[Dataset items]

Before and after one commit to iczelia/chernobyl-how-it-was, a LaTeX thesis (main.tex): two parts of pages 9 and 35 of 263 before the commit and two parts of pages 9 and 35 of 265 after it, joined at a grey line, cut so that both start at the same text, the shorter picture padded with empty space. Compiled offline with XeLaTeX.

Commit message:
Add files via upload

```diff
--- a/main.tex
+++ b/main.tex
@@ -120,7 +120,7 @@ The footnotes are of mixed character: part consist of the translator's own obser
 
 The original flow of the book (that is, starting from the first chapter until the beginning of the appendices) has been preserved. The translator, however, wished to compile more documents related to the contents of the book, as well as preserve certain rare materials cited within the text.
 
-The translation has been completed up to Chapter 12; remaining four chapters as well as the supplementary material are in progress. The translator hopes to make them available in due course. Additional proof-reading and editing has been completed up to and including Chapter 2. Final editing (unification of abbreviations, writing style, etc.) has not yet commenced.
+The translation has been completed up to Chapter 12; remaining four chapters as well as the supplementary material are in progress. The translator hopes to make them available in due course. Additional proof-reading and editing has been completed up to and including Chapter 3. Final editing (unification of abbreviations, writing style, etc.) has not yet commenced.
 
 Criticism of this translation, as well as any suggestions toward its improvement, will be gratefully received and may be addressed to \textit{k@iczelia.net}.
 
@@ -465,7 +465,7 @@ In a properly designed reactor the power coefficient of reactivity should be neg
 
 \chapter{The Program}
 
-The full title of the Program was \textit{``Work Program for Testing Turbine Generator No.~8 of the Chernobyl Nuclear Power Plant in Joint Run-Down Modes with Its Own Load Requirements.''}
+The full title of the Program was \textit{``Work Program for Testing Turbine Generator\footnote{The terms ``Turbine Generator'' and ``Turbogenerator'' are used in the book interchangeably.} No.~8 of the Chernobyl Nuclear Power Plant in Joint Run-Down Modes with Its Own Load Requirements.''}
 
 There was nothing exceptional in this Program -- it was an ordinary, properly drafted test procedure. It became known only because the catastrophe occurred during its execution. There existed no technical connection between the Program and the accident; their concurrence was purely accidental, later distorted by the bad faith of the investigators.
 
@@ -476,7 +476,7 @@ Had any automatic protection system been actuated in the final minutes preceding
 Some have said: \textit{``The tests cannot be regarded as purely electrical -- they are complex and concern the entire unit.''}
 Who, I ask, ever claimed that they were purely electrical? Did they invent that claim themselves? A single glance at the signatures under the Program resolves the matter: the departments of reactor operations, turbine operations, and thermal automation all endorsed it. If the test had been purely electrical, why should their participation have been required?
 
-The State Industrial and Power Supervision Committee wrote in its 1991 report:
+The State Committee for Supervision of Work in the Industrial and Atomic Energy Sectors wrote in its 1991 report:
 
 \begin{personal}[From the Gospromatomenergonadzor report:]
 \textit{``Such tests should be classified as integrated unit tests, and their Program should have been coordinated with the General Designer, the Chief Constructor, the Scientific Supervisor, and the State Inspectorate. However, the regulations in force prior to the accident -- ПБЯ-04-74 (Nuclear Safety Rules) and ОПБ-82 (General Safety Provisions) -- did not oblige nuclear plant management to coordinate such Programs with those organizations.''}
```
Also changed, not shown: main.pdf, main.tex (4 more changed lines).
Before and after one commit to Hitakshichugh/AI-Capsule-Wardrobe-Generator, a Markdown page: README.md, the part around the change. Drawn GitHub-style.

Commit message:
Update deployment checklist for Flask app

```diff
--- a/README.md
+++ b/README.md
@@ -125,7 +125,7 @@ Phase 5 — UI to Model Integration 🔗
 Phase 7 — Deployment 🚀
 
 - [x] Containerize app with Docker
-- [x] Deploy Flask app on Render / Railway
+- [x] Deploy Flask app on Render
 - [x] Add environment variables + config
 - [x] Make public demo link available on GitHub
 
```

## [Work to complete]
Look through the entries above and list every line containing "report".

## [Task answer]
-The State Industrial and Power Supervision Committee wrote in its 1991 report:
+The State Committee for Supervision of Work in the Industrial and Atomic Energy Sectors wrote in its 1991 report:
 \begin{personal}[From the Gospromatomenergonadzor report:]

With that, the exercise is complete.